→ **Exercise description**: The lines below that include "docs" are to be found and copied.
Start of Supplied material
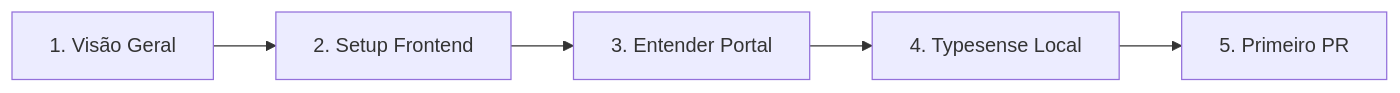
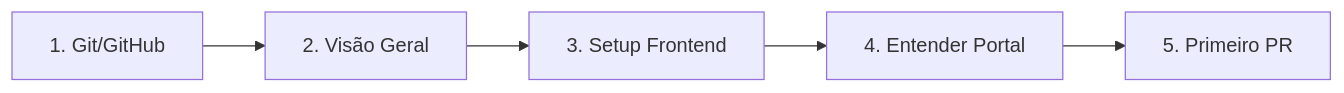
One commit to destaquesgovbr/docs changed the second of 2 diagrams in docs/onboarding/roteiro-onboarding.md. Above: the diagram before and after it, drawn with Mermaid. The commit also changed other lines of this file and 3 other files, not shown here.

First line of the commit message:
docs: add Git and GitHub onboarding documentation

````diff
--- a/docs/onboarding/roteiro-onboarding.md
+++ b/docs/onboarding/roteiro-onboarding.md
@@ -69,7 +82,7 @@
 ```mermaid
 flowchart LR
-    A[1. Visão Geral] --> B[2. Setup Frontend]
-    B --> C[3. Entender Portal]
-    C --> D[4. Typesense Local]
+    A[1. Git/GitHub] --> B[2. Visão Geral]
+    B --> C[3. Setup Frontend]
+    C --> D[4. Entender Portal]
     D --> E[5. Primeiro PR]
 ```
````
End of Supplied material
→ **Final answer**:
One commit to destaquesgovbr/docs changed the second of 2 diagrams in docs/onboarding/roteiro-onboarding.md. Above: the diagram before and after it, drawn with Mermaid. The commit also changed other lines of this file and 3 other files, not shown here.
docs: add Git and GitHub onboarding documentation
--- a/docs/onboarding/roteiro-onboarding.md
+++ b/docs/onboarding/roteiro-onboarding.md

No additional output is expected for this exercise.